HTML

Aether theme

by George Paterson.

Being a new father i haven’t had much time to write articles and have spent most of my effort working within repositories on Github.

One thing i’ve been meaning to do with this site for some time now is change it to a responsive design. This is what i’m doing with the Aether theme and i’ve updated this site with the first incarnation of that theme.

jQuery HTML5 video background 1.3

by George Paterson.

Release 1.3 is now available on GitHub. This release includes a number of improvements to the code including requests from ursbraem, Colin-Insivia and papandreou.

Tesco Direct launch

by George Paterson.

This week marks the release of the new Tesco Direct UI. It’s been almost a year since work on the UI was completed by the team at LBi London with support from Spindrift in content management and Infosys providing system integration.

The team i was fortunate enough to lead included permanent members Ray Brooks, Lee Ryan, Aaron Faber with Sam Clohesy leading project management. The project wouldn’t have started without Will Howat’s development review which should a number of issues that LBi London were asked to resolve.

jQuery UI custom select widget

by George Paterson.

This is the first build of the jQuery UI custom select widget available on GitHub. There is a demo page and wiki page available outlining how the widget works. It is hoped that the widget will simplify custom select development.

The jQuery UI custom select widget is designed as a method for applying a custom design to a native HTML select element. Currently the only applicable method for doing this to replace the select element entirely, duplicate it’s functionality in a new element and replicate any changes to the new element back to the select element.

America’s Cup site released

by George Paterson.
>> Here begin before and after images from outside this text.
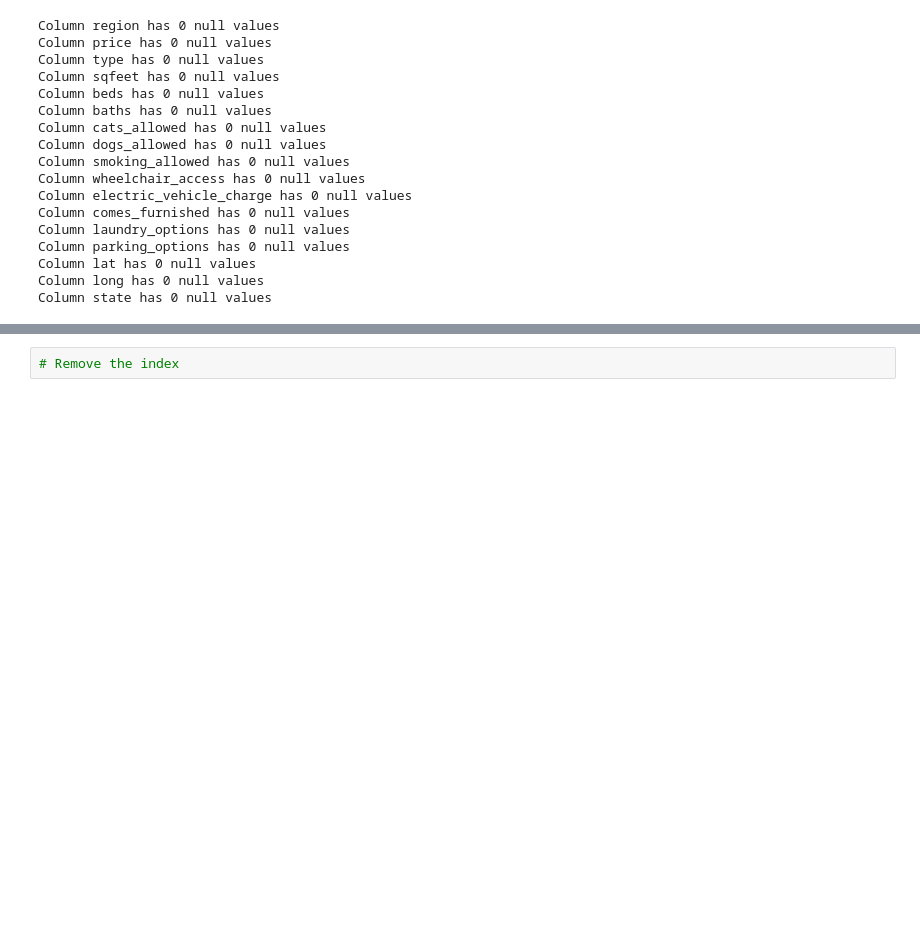
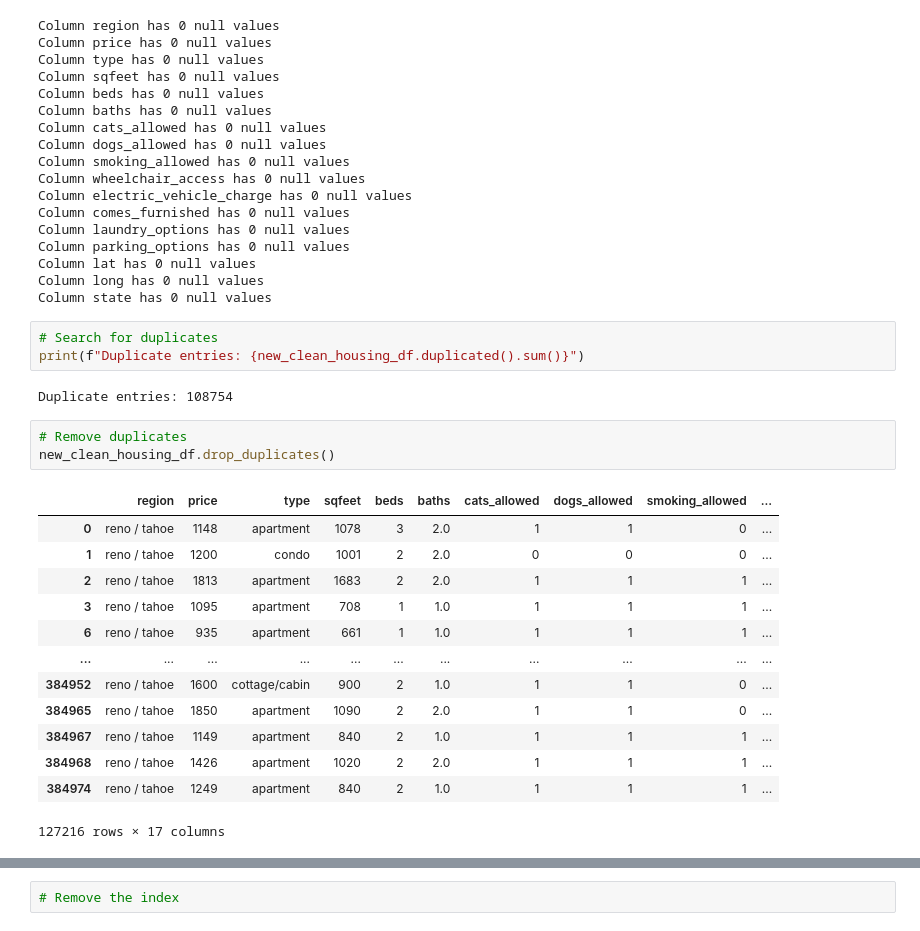
Before and after one commit to diana-arango/Real_estate_team, a Jupyter notebook: Real_Estate_Team.ipynb, the cells around one changed output, grey strips where cells are left out. Cells and saved outputs as stored; diff of their text form; blank space fills up the shorter version.

```diff
--- a/Real_Estate_Team.ipynb
+++ b/Real_Estate_Team.ipynb
@@ -231,3 +231,25 @@ Column parking_options has 0 null values
 Column lat has 0 null values
 Column long has 0 null values
 Column state has 0 null values
+# %%
+# Search for duplicates
+print(f"Duplicate entries: {new_clean_housing_df.duplicated().sum()}")
+# %% [output]
+Duplicate entries: 108754
+# %%
+# Remove duplicates
+new_clean_housing_df.drop_duplicates()
+# %% [output]
+|  | region | price | type | sqfeet | beds | baths | cats_allowed | dogs_allowed | smoking_allowed | ... |
+| 0 | reno / tahoe | 1148 | apartment | 1078 | 3 | 2.0 | 1 | 1 | 0 | ... |
+| 1 | reno / tahoe | 1200 | condo | 1001 | 2 | 2.0 | 0 | 0 | 0 | ... |
+| 2 | reno / tahoe | 1813 | apartment | 1683 | 2 | 2.0 | 1 | 1 | 1 | ... |
+| 3 | reno / tahoe | 1095 | apartment | 708 | 1 | 1.0 | 1 | 1 | 1 | ... |
+| 6 | reno / tahoe | 935 | apartment | 661 | 1 | 1.0 | 1 | 1 | 1 | ... |
+| ... | ... | ... | ... | ... | ... | ... | ... | ... | ... | ... |
+| 384952 | reno / tahoe | 1600 | cottage/cabin | 900 | 2 | 1.0 | 1 | 1 | 0 | ... |
+| 384965 | reno / tahoe | 1850 | apartment | 1090 | 2 | 2.0 | 1 | 1 | 0 | ... |
+| 384967 | reno / tahoe | 1149 | apartment | 840 | 2 | 1.0 | 1 | 1 | 1 | ... |
+| 384968 | reno / tahoe | 1426 | apartment | 1020 | 2 | 2.0 | 1 | 1 | 1 | ... |
+| 384974 | reno / tahoe | 1249 | apartment | 840 | 2 | 1.0 | 1 | 1 | 1 | ... |
+127216 rows × 17 columns
```
Also changed, not shown: parts of 15 cells of this notebook.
This week we at LBi London released the first phase of the new America’s Cup website. I had the opportunity to work with the hosts of the oldest active trophy in international sport as lead interface developer, with a team including Francesca Mancuso, Aaron Faber, Jamie Collins and Pia Gamon.

The site itself was built on EpiServer; which means .Net development and some of .Net’s more interesting aspects (web forms etc). What we produced is a HTML5 based site that is progressively enhanced using CSS and JavaScript. We couldn’t use all the elements HTML5 supports because we couldn’t be reliant on JavaScript for presentation in IE7 and 8. JavaScript development utilised jQuery and jQuery UI libraries.

This is only the first phase of ongoing development, with performance improvements including minification and new features for the site but an important first step in supporting one of the great yachting competitions.

CSS sticky footer

by George Paterson.

A number of web site designs require the page footer to stick to the bottom of a page, no matter the content. There are other solutions but after using a min-height solution for a number of years i have found it to be the most robust.

The increasing maturity of the browser market means the CSS has simplified to using min-height only. There are alternative solutions for min-height support using JavaScript, alternatively should the CSS fail it should not cause a significant issue to site usability.

Cargo cult science and web development

by George Paterson.

In 1974 Richard Feynman gave the commencement address at Caltech and coined the phrase cargo cult science. Cargo cult can be used to describe any process using a flawed model of causation.

The term cargo cult is used in anthropology to define the religious cults that spring up in the wake of a technologically advanced society interacting with a technologically primitive society. Most recently this happened during World War II in the Pacific South West when Allied and Japanese forces created military bases on islands with limited previous contact with the modern world. The military base would commonly use air fields to import war materials.

The technical details of why and how the air field is set up would be beyond the basic understanding of the local populace but they would be able to see the process and witness the outcome which would be bountiful supplies of cargo brought in from the sky.

jQuery Equaliser plugin 1.0.0

by George Paterson.

After writing about the cross browser display inline-block i was reminded of a requirement from “The Sceptre of Rajim” project. Each item in a row of items would have the same height but also a number of designated elements would have an equal vertical position in that row.

The code written for the project targeted a specific list of items and was limited in scope. Requirements change over time and this sort of positioning seems to be a common feature, so after the project i resolved to make good on the promise i always make, to create reusable code.

The jQuery Equaliser plugin is a simple plugin that iterates across an array of elements with a declared parent element.

Cross browser display inline-block

by George Paterson.

While drinking stout at @pubstandards on Thursday, we did broach the subject of code. While talking about equal height list items which have traditionally been difficult to work with, I raised an interesting technique that doesn’t seemed to have got much traction.

Instead of using floats to line up your items in rows, where varying heights that can tangle the floats, use display: inline-block.

Google TV, the web made for TV?

by George Paterson.

At LBi London we’ve had the good fortune to get a Logitech Revue with Google TV. It’s an interesting piece of technology and i fully support the web enhanced TV experience.

As a web developer what interests me is the web experience designed for the TV, what Google calls spotlight. At first glance it is a rich experience that should do well in the consumer market. The problem i see is how that experience was created.

When first using spotlight you could be mistaken in believing you are visiting the existing web site enhanced for Google TV, promoting the One Web experience.

You’re not.